Impossible Script Pitch: I Am Elephant

A Bill Murray character pitches the idea of a long-time hockey fan who comes early to his team’s games to watch warm-ups and befriends the opposing goalie before the Stanley Cup finals by talking about gladiator mentality of the goalie, the defender of the universe. He helps him sort his game sticks as he realizes an opportunity to damage his confidence and so help his team win. He takes him out afterwards to a bar and tries to get him drunk, to no avail. The goalie, Elephant, sneaks into a private club which our hero tries over and over to break in and succeeds at the end, finding friends and family inside, with Elephant. He is admonished by all, but promises that there is a plan, citing winning the lottery as the first point. No one believes him until he locks into a death stare – performed by John Turturro and Elephant – during which there is a back and forth series of accusations which makes everyone tear with laughter. 

The agent loves the pitch and commissions it to his go-to – played by Tom Hanks – who sets up his work space into a giant white room like a hockey rink to begin the process. Bill Murray’s character is devastated and sets up his massive musical pitch “I am Elephant” during which a giant King Kong set arises out of the dim with the chant of “I am Elephant” as Murray holds up a placard and high-fives a series of animals – elephants, tigers, hippos, Tony the Tiger, etc. – who come out the King Kong door and then from the opposite way, as the scene devolves into chaos – llamas, sharks, emus parading past. However, the agent is sold on the pitch of the Murray character getting to write, and Tom Hanks bows out gracefully. Murray goes on to write the story in which it is revealed that Elephant the goalie actually is using the fan as part of his routine in the championships, always pretending and manipulating opposing fans to his side. Even with this revelation, they all still love Elephant who lets in the losing goal at the end.

Bernardo at Hank’s Saloon in Brooklyn

Bernardo played its first-ever gig at Hank’s Saloon in Brooklyn last night, thanks in part to Bill Murray on a bicycle.

Bernardo at Hank's Saloon in Brooklyn

Hank’s Saloon’s facilities

Lead man, Mike Deminico, walked into the bar a couple of weeks back, inquiring into playing at the venue, and received an indifferent response and email address. Somewhat miffed, Deminico considered abandoning the enterprise when Bill Murray bicycled past and returned Deminico’s greeting. Bernardo at Hank's Saloon in BrooklynHis resolve buoyed, Deminico got in touch with the manager and was on stage shortly thereafter.

Bernardo at Hank's Saloon in Brooklyn

Mike Deminico leads Bernardo at Hank’s Saloon.

The music of Bernardo is an unadulterated pleasure, straight ahead and wildly fun; the short 35-minute set was simply not enough. Deminico promises more in the months ahead.

Groundhog Day: Bill Murray’s Everyman Angst

Groundhog Day is a weird tradition to say the least. Cloudy skies on February 2 indicate a mild spring to come.
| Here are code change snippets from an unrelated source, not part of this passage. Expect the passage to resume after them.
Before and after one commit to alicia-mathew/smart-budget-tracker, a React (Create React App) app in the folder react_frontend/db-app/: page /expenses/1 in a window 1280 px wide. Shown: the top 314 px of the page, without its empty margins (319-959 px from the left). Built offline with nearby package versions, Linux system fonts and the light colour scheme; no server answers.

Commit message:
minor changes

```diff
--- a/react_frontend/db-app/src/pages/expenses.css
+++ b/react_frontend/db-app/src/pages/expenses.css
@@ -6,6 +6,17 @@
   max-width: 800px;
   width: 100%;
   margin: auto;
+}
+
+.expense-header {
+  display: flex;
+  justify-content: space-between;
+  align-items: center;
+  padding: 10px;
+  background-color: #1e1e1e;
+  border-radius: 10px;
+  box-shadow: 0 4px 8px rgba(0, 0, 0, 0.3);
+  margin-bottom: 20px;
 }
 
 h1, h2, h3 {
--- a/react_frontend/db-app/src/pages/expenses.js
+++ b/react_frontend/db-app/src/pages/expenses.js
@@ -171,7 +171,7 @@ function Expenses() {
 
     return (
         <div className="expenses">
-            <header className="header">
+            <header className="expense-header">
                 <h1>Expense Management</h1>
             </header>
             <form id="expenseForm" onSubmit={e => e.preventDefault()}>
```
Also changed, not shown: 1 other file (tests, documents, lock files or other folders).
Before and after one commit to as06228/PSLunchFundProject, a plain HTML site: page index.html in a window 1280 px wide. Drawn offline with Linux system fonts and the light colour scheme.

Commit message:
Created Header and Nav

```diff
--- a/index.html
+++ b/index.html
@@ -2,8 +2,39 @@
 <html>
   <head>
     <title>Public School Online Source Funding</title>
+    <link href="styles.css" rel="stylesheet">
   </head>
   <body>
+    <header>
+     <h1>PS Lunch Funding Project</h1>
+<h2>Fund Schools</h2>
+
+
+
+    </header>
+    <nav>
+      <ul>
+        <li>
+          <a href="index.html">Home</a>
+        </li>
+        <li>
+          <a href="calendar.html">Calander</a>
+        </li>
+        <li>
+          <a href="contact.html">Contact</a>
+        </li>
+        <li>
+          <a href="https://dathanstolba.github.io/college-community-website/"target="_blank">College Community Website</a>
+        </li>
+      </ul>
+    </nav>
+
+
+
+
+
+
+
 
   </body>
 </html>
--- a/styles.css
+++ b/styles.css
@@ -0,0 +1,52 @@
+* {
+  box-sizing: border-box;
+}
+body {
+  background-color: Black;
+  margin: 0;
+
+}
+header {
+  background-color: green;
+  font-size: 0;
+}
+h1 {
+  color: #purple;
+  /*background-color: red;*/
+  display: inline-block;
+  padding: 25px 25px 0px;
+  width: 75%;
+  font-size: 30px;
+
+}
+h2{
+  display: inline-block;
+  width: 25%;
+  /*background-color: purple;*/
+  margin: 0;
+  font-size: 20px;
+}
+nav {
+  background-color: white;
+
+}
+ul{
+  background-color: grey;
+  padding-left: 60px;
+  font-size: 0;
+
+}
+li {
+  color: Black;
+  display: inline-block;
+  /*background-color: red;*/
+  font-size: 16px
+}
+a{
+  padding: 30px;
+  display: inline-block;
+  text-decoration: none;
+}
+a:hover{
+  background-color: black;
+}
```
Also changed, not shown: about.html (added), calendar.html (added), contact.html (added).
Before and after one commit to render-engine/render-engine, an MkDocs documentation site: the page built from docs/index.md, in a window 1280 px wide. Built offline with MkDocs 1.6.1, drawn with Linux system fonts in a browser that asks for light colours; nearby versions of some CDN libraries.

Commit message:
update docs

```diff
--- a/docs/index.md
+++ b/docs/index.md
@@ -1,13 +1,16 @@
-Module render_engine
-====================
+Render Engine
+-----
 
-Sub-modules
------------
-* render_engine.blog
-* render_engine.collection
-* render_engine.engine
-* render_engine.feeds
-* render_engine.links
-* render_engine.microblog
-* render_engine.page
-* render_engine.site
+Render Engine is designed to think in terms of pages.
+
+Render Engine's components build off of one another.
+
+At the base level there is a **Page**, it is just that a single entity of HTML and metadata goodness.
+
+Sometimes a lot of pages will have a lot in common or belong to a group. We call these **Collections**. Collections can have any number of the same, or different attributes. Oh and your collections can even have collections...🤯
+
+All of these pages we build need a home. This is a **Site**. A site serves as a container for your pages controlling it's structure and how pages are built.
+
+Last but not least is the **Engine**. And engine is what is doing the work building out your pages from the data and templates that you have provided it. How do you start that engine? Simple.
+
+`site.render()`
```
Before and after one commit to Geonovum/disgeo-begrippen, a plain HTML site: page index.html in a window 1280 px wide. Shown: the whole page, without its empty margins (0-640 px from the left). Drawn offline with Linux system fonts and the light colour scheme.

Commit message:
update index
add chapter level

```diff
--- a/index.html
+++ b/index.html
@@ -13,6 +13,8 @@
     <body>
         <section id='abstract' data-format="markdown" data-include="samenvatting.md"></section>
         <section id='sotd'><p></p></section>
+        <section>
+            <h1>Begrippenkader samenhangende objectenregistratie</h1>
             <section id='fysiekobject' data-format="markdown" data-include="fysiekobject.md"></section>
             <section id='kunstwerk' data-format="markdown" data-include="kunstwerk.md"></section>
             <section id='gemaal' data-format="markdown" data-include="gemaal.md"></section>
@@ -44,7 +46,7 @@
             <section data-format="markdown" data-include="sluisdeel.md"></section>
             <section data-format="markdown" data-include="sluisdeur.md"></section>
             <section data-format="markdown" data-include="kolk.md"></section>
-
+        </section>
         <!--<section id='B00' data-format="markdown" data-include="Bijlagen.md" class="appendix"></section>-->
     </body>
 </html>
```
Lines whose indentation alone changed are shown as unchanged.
Huh? The stupidity of it boggles. There is little wonder as to why Harold Remis chose it as the focal point for his film. groundhog1Groundhog Day is that rare breed of comic film that digs into understanding the human experience: What would it be like to live the exact same day over and over again? Is this what it is to be immortal? Is this the true test of the human spirit? Is this the genesis of angst? Bill Murray delivers the performance of his life, an asinine everyman who is remarkably (and believably) humble in the end. groundhog_day1As to the actual event itself of dragging out Punxsutawney Phil, I hope that the men in top hats might consider leaving him alone. philShadow or not, we don’t need a groundhog to tell us what we already know; we’ll be seeing a lot less of winter in the years to come.